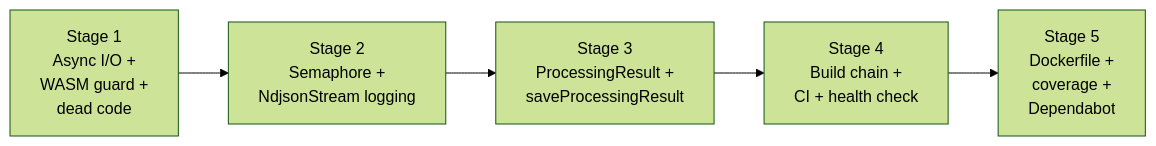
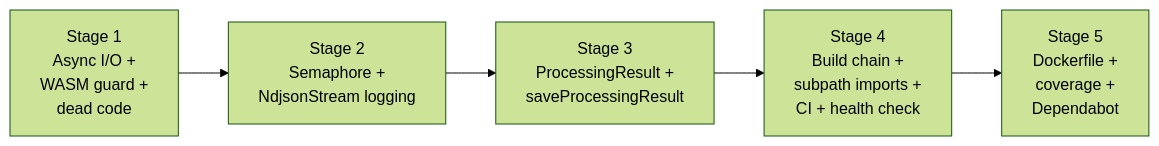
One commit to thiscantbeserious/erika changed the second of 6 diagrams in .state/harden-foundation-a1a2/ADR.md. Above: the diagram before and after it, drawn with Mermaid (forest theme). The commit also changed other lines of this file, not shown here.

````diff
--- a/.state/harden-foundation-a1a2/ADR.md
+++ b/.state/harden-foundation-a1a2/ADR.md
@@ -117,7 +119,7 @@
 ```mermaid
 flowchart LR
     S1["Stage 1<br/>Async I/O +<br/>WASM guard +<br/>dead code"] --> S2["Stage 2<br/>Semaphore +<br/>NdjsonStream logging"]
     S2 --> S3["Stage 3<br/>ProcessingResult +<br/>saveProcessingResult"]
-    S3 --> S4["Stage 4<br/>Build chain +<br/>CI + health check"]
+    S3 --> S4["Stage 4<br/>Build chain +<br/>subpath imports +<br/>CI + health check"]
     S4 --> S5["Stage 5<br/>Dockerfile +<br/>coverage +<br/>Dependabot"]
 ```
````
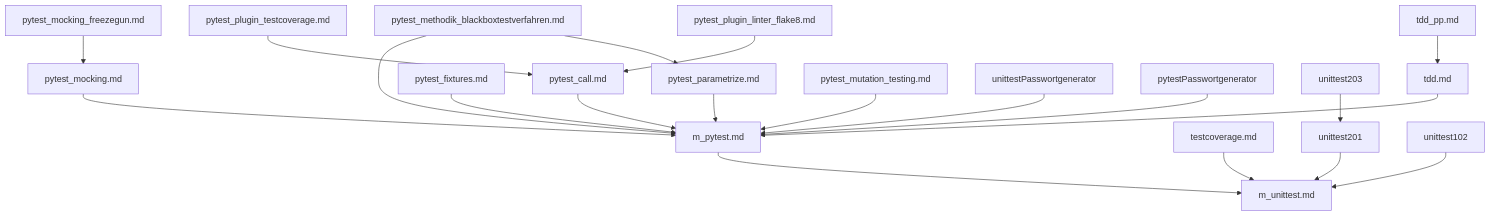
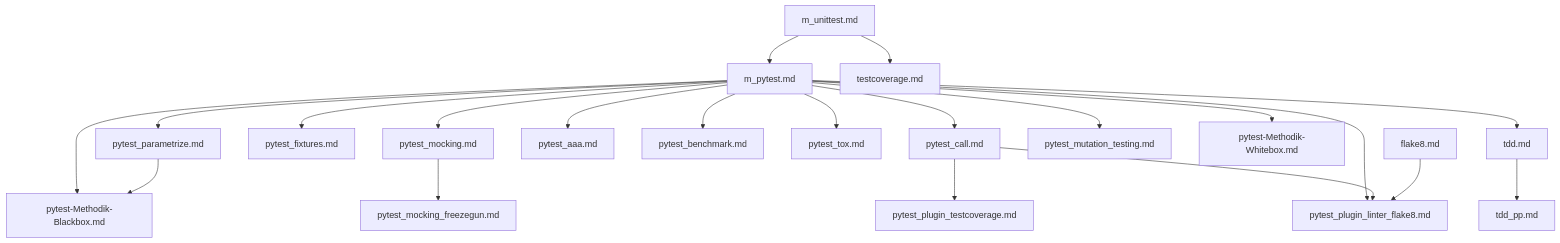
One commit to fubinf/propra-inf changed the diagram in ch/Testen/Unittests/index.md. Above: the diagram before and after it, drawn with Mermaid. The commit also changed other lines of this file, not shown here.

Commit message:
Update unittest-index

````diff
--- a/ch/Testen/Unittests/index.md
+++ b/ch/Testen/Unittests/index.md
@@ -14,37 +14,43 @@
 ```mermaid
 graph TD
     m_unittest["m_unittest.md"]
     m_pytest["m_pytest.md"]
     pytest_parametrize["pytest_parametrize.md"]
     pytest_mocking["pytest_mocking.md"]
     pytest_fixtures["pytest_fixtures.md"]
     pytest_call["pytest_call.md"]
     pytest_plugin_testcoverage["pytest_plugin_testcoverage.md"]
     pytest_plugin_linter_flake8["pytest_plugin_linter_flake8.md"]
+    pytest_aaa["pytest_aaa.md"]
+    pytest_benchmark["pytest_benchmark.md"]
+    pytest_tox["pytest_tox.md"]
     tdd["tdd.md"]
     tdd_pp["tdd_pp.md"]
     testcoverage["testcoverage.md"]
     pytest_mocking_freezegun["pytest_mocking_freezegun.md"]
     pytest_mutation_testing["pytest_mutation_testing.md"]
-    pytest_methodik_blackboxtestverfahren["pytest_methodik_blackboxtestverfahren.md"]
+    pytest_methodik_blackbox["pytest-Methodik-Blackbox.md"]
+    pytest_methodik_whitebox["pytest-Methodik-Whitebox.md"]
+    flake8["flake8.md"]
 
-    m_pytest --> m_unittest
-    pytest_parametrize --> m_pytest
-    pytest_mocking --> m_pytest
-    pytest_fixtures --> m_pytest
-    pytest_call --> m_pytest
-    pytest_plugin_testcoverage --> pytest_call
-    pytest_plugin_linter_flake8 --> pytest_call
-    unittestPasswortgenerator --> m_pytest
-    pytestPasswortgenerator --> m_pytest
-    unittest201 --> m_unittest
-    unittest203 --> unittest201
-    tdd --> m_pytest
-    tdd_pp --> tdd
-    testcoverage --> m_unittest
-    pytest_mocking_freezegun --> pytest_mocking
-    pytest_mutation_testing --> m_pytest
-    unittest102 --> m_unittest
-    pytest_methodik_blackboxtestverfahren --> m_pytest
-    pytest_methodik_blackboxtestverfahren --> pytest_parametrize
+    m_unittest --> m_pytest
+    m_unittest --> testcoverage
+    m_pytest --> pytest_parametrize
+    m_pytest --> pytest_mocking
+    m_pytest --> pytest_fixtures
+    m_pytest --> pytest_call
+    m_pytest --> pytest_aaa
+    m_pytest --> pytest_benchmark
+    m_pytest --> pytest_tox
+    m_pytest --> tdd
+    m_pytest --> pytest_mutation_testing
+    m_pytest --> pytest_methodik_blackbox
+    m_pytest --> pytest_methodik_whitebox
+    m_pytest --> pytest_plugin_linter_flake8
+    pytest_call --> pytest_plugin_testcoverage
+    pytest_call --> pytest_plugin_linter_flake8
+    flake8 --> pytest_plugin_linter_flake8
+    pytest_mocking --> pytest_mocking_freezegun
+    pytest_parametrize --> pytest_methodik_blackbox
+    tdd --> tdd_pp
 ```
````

...

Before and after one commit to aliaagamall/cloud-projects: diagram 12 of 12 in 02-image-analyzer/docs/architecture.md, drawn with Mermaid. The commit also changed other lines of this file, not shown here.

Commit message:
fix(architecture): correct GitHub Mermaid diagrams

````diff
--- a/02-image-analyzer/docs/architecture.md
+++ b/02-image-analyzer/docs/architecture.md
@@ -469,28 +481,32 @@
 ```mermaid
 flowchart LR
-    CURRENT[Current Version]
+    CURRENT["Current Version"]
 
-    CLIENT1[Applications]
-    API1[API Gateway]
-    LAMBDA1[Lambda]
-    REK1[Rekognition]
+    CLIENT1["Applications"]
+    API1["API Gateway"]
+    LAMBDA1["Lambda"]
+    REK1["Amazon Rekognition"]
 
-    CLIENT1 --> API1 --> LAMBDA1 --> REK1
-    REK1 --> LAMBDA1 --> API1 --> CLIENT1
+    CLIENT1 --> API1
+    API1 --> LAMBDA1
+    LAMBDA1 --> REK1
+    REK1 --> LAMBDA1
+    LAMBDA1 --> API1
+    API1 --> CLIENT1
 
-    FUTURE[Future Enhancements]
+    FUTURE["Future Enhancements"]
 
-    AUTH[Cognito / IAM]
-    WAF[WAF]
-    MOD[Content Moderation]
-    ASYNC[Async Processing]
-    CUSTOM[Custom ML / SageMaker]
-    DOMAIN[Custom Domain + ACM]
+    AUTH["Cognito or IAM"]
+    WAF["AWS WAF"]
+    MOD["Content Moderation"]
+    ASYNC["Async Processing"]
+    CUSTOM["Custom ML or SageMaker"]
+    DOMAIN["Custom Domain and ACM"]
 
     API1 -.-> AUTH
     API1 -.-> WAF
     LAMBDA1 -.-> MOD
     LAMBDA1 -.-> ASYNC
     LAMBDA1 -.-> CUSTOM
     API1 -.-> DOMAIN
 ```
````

GOAL OF THE EXERCISE:
Across the data, how many lines have the word "Unittests" in them? Respond with the number alone.

RESPONSE FOR THIS EXERCISE:
3